An example of a heterogeneous mixture is a chocolate chip cookie. It contains sugar, chocolate chips, butter, eggs, and flour. Each bite I take is likely to contain a different amount of chocolate. Heterogeneous mixtures are easily distinguished because their different components can be seen as individual substances whereas a homogeneous mixture all looks the same.

Separating Mixtures

The rest of this lesson is going to go into detail on a few of the many ways a mixture can be separated into more individual ingredients.
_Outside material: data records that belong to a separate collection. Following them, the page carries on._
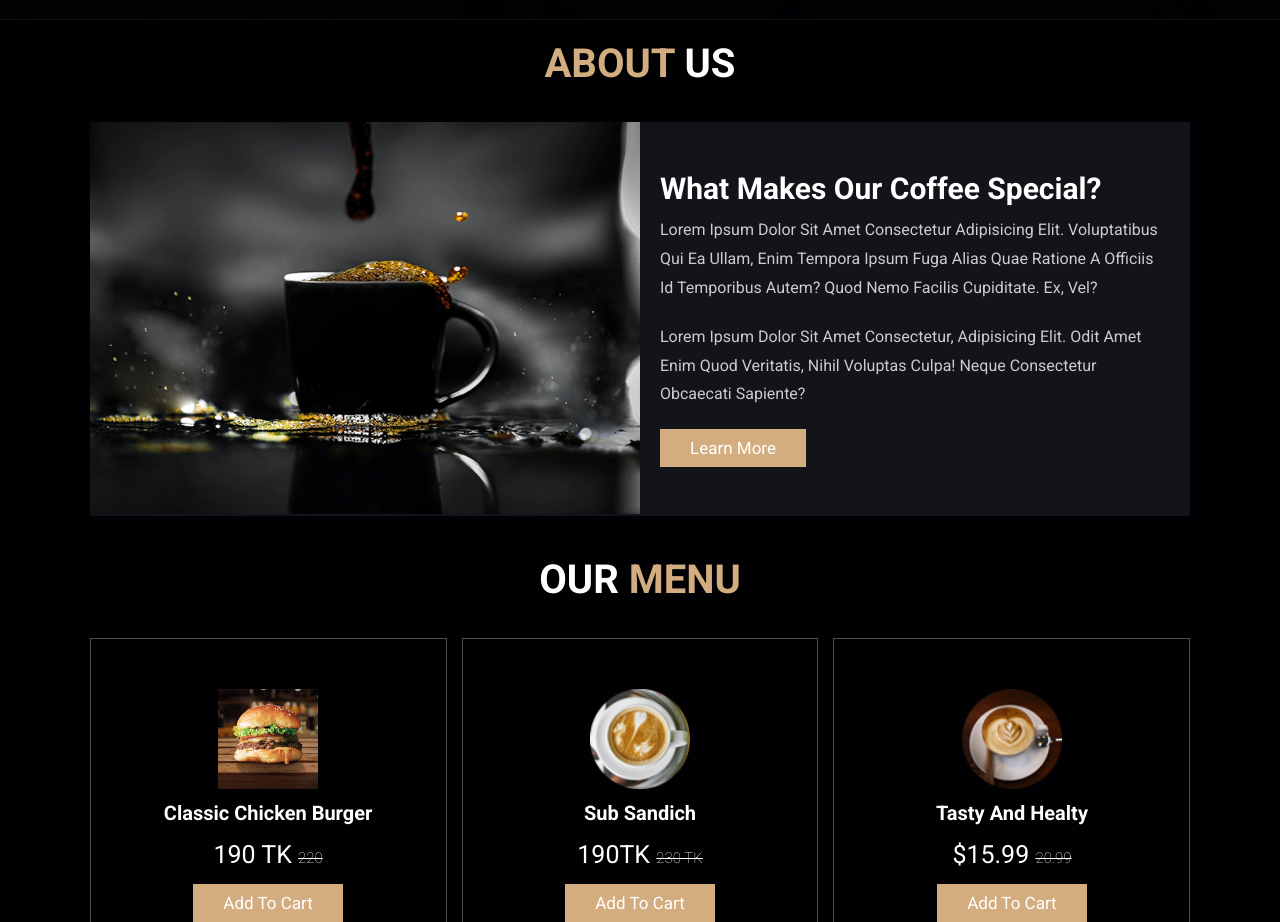
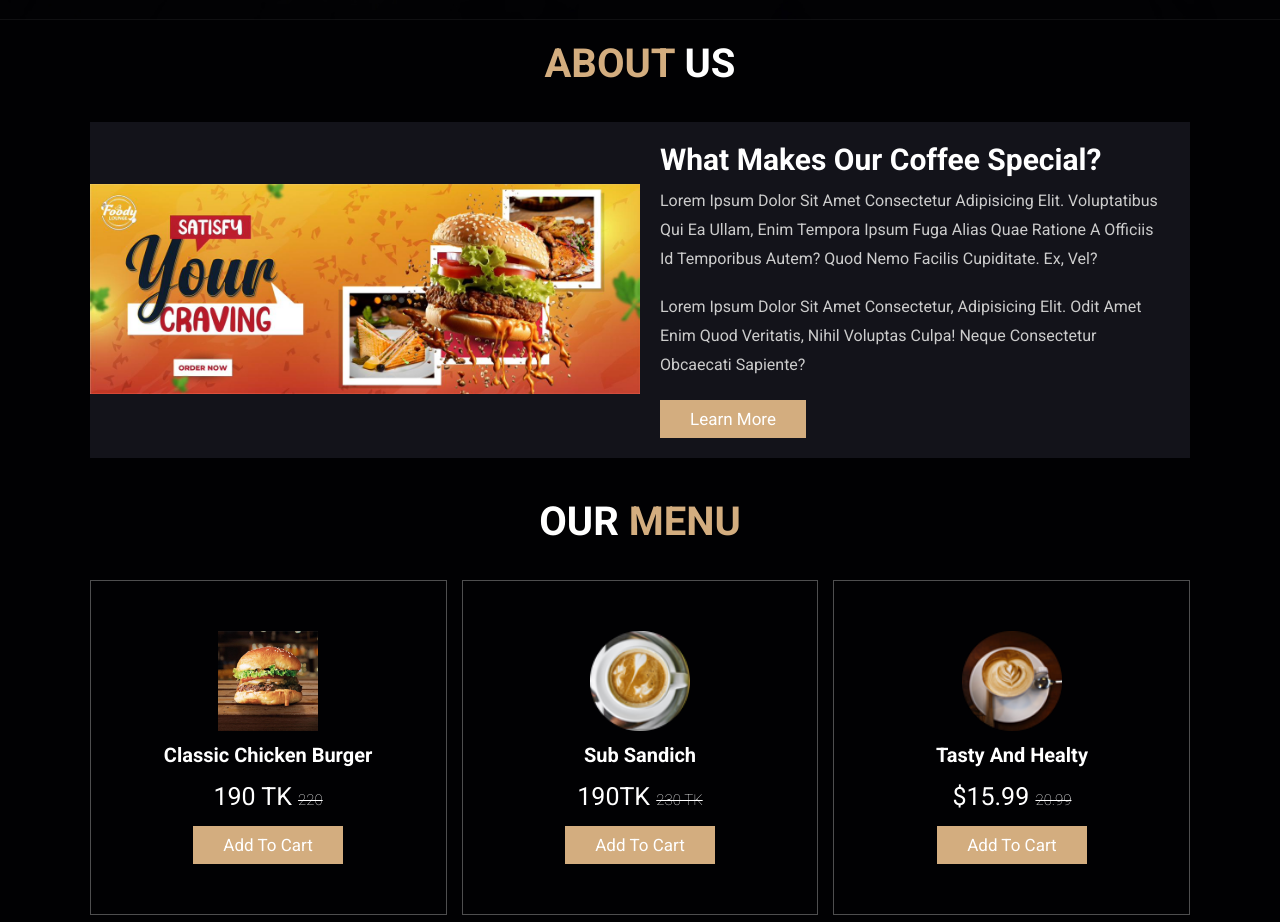
Before and after one commit to mostofasarker/coffeshop, a plain HTML site: page index.html in a window 1280 px wide. Shown: the part 780-1702 px from the top of the page. Drawn offline with Linux system fonts and the light colour scheme.

Commit message:
add aboyut
add

```diff
--- a/index.html
+++ b/index.html
@@ -107,7 +107,7 @@
     <div class="row">
 
         <div class="image">
-            <img src="images/about-img.jpeg" alt="">
+            <img src="images/WhatsApp Image 2025-08-24 at 16.28.50_2d480ae2.jpg" alt="">
         </div>
 
         <div class="content">
```
Also changed, not shown: images/WhatsApp Image 2025-08-24 at 16.28.50_2d480ae2.jpg (added).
The first, and most obvious, way to separate a mixture is to manually separate it. This is probably what you did when you had a bag of jelly beans and picked out which color you wanted to eat.
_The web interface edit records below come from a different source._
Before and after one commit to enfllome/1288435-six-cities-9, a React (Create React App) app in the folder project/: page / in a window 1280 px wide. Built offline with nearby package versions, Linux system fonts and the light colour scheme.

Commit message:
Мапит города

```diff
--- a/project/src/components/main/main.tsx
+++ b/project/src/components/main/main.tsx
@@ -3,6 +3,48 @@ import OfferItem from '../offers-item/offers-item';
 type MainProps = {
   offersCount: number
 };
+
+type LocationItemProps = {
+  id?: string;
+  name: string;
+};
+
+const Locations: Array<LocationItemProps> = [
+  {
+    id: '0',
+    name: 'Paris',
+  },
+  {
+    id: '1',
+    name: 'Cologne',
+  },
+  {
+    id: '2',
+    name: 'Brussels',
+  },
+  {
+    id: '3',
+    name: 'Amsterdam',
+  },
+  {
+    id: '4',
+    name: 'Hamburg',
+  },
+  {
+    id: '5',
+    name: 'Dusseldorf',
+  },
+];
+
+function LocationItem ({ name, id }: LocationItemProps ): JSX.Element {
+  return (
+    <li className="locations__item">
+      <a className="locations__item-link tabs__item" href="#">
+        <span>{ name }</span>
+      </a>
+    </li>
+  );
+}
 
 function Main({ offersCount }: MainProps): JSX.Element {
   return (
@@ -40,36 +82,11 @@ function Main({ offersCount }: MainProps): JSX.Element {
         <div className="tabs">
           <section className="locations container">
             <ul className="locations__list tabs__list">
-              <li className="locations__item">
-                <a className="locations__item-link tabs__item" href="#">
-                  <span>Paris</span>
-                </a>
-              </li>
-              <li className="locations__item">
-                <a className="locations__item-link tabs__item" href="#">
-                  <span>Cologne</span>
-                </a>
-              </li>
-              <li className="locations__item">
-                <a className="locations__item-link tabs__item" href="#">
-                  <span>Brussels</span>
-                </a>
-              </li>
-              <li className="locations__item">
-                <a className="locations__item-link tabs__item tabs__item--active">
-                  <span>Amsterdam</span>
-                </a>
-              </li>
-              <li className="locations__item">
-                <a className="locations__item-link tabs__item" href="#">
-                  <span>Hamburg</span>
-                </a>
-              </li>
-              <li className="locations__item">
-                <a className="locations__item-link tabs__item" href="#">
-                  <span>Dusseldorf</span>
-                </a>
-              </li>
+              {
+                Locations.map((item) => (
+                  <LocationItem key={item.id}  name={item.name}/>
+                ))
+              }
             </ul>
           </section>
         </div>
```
The ink-marked paper draws up the water through capillary action
Chromatography Capillary Action

My next example involves a mixture of salt, sand, and iron filings. All of the particles in this mixture would be about the same size, so how would you separate them? Would you take tweezers and separate them all out? This may get a little time-consuming, so one thing you may want to do is use a magnet. This uses magnetism to separate out the iron.
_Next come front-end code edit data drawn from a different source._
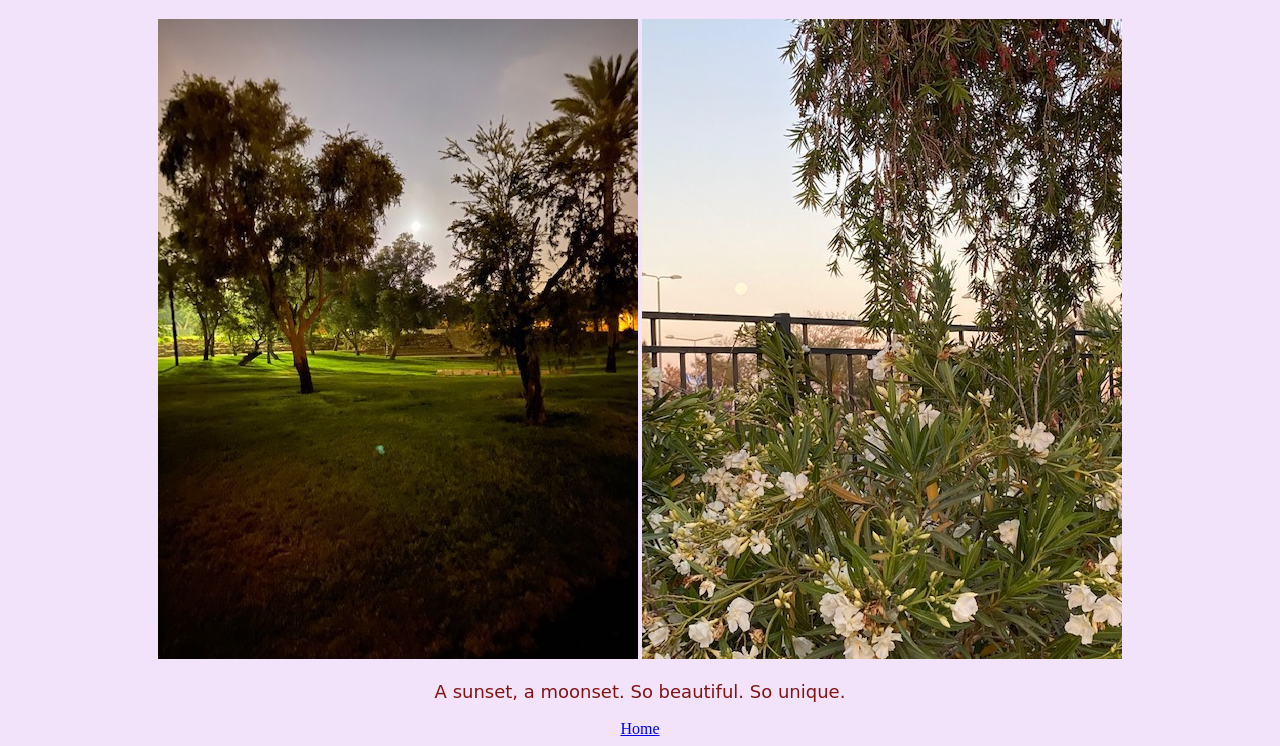
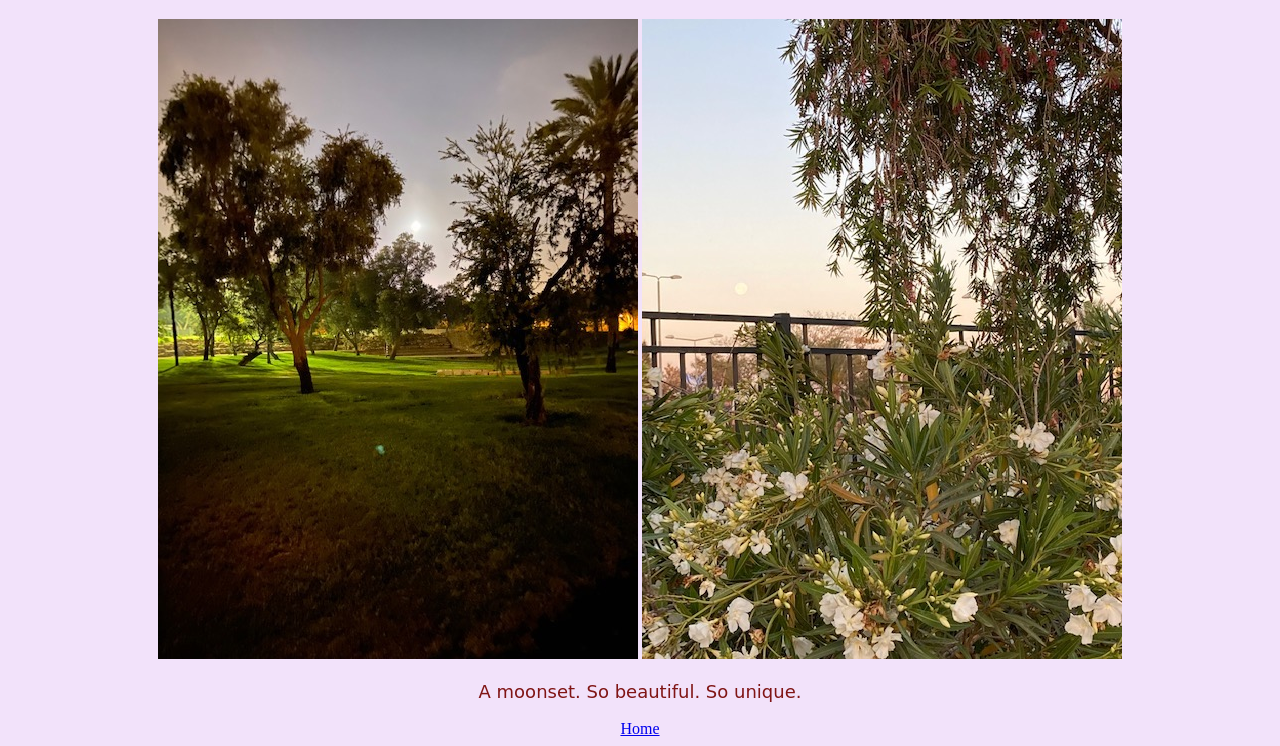
Before and after one commit to acbauer20/travels, a plain HTML site: page israel.html in a window 1280 px wide. Shown: the part 2390-3136 px from the top of the page. Drawn offline with Linux system fonts and the light colour scheme; a web font is replaced by a local one.

Commit message:
Update israel.html

```diff
--- a/israel.html
+++ b/israel.html
@@ -58,7 +58,7 @@
       <img src= "be'ersheva1.jpg">
     </div>
 
-    <p>A sunset, a moonset. So beautiful. So unique.</p>
+    <p>A moonset. So beautiful. So unique.</p>
 
     <a href= "index.html">Home</a>
 
```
So now the iron is out; how would you separate the salt and sand? To figure this one out, we need to look at some of the physical properties of salt and sand. You may have noticed that salt has the ability to dissolve in water, whereas sand does not. So, I would add some water to this mixture and try to dissolve all of the salt, leaving the sand to sink at the bottom.

Our next technique is filtration, and it's one of the most common methods for separating a mixture in a chemistry classroom. When you brew coffee you may rely on a coffee filter to keep the grounds from getting in your drink. If our salty water and sand mixture is poured through a filter, the salty water would go through, leaving the sand behind. This is because the molecules of salt are broken up enough and the molecules of water are small enough to go through the filter, leaving the large crystals of insoluble sand behind.

Last on our list is separating the salt from the water. There are two ways we can do this. The first is evaporation. It may take some time, but eventually the water will evaporate, leaving the salt behind. This is sometimes called crystallization because the solid salt will form crystals as the water evaporates. If you're short on time, you may want to take advantage of the boiling point of water, which is much lower than the boiling point of salt. By heating the water to its boiling point, you are allowing it to change from a liquid to a gas, eventually leaving all of the salt behind. This process is known as distillation, and it's used in the purification of all kinds of things from water to crude oil.

Chromatography

How to calculate the retention factor (Rf)
Retention Factor Formula

For our last example, we are going to go back to the jelly beans. Did you know that most dyes to make candy are actually mixtures of different pigments? The same is true for dyes that are used in markers and ink pens. Is it possible to separate the pigments of jellybeans or markers? You may know the answer to this if you've ever spilled water on a document and watched the ink bleed into different colors. What you are seeing is a separation of the pigments of ink because each pigment has a different attraction to the water based on subtle differences in each pigment's polarity. Chemists use these small differences to separate some mixtures using chromatography, which means color writing.

Unlock Content Over 8,500 lessons in all major subjects

Get FREE access for 5 days,
just create an account.

Start a FREE trial

No obligation, cancel anytime.

Want to learn more?

Select a subject to preview related courses:

People are saying…

"This just saved me about $2,000 and 1 year of my life." — Student

"I learned in 20 minutes what it took 3 months to learn in class." — Student

See more testimonials

Did you like this?
Yes No

Thanks for your feedback!

What didn't you like?

What didn't you like?

Congratulations! You've reached the last video in the chapter.
Start the Next Chapter
Create your Account

Sign up now for your account. Get unlimited access to 8,500 lessons in math, English, science, history, and more.

Meet Our Instructors

Meet all 53 of our instructors